In 1786 five men from Gray began clearing land in the wilderness and were the first settlers of Rustfield.  Joseph and Jonas Stevens, Amos and Jeremiah Hobbs and George Lessley made preparations to settle on land purchased from Captain Rust.  In 1787, the men returned with their families to become the first permanent residents.  Their farms were located in the area of the western shore of Lake Pennessewassee, along what is now the Waterford Road, along the Greenwood Road and at Norway Center. 

In 1789, Captain Rust built a saw mill and a grist mill at the outlet to the lake near the upper end of the current Norway village, and his nephew operated a blacksmith shop. These were important steps toward the future growth of the town.  Between 1787 and 1790, more families settled in the area, with the 1790 census listing a population of 448.

By 1797, the population of Rustfield and neighboring tracts increased enough to form a town, resulting in the incorporation of the Town of Norway on March 9, 1797.  The reason the town was named Norway is not documented, but it is known there were no Norwegian settlers.  The name for the new town was going to be “Norage,” an Indian word for falls, referring to the Steep Falls section of the town; however, the word may have been misspelled as “Norway” in the petition for incorporation or other government documents, so Norway it has remained.      

Early Industries

The first factories in Norway were Captain Rust's saw mill grist mill built in 1789 on the outlet stream of Lake Pennesseewassee. Bailey Bodwell, who settled in Norway in 1799, built a carding mill in the same area; however the power afforded by the stream was not adequate. In 1804, Bodwell built another carding mill at the Steep Falls section of Norway (the falls are across the street from Aubuchon Hardware on Lower Main Street), where the water power was much stronger. This began a series of industries locating at Steep Falls until the last business closed in 1923. These mills included a tannery, a foundry, a soap factory, a pulp and paper mill and a grist mill, among many others, plus an electric generating station to produce power for street lights beginning in 1888. The last factory located at Steep Falls burned in 1923 and was rebuilt elsewhere in town.

 

The two people in the distance are standing
on the bridge on Lower Main Street.

One of the most important industries in Norway’s history is the manufacture of shoes. A shoe factory was built in 1872 along Lynn Street and remained in business under a variety of owners for about 100 years. 
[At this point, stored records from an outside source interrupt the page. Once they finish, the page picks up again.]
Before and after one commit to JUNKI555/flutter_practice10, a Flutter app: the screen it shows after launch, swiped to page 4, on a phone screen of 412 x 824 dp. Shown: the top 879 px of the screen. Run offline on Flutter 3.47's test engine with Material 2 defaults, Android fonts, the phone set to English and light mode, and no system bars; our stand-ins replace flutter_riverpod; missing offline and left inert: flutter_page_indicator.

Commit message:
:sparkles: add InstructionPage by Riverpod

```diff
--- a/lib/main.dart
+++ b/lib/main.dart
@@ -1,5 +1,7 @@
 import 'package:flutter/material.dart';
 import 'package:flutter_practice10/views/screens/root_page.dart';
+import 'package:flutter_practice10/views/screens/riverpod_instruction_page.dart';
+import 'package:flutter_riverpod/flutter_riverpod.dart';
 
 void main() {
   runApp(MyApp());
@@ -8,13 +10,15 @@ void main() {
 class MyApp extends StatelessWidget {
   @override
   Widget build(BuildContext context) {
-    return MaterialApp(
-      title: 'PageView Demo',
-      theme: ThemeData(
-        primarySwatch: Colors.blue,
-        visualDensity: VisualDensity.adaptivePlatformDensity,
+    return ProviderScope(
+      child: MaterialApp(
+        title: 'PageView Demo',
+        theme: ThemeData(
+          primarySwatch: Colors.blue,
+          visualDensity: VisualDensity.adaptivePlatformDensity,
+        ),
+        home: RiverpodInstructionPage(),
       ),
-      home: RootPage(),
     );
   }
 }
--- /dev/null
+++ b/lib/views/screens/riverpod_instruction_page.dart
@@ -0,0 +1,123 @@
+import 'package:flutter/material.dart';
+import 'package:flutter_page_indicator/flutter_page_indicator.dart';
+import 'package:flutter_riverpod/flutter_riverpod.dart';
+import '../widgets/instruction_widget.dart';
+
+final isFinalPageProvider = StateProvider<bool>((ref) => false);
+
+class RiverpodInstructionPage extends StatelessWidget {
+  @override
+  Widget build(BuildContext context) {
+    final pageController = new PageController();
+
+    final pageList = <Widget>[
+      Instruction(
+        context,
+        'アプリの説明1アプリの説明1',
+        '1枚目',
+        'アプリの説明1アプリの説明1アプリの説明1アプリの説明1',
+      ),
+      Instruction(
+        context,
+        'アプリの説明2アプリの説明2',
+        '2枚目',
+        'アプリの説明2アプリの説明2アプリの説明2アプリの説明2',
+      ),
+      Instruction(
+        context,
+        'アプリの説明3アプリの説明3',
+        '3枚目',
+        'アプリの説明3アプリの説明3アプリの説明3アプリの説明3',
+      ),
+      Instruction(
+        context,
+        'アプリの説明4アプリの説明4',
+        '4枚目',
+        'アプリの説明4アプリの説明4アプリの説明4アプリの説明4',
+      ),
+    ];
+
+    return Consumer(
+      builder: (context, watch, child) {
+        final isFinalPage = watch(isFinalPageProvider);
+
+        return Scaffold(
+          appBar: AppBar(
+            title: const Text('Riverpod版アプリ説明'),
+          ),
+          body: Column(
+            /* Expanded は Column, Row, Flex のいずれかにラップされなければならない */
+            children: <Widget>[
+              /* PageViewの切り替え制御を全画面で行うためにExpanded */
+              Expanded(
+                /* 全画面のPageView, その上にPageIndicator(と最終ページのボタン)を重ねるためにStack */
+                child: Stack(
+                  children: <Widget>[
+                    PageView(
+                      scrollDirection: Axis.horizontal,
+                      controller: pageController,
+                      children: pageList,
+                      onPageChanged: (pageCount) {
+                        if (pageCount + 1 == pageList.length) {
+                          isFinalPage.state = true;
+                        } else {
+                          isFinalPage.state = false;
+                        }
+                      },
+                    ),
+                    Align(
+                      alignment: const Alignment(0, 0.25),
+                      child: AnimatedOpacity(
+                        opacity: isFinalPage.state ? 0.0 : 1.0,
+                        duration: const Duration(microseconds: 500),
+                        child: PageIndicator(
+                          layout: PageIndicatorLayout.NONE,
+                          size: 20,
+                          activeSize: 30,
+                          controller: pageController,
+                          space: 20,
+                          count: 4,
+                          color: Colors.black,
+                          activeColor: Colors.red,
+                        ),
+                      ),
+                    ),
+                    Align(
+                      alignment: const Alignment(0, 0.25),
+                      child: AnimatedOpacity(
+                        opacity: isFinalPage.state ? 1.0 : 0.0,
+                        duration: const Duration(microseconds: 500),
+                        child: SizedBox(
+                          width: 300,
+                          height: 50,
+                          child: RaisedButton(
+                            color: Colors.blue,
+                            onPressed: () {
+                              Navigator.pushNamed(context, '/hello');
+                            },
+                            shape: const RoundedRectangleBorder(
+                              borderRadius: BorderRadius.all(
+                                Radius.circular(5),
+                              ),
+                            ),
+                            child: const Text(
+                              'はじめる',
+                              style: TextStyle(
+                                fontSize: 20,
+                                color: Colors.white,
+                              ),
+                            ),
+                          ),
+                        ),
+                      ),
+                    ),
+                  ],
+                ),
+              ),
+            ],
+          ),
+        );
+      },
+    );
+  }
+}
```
Shoe shop located between Lynn and Danforth Streets. 
This view is from Beal Street looking toward Main Street.

Norway was well known for snowshoe manufacturing and Norway-made snowshoes were used by Arctic explorers Robert Peary and Donald MacMillan. This giant snowshoe greeted visitors as they came into town, describing Norway as Snowshoe Town America.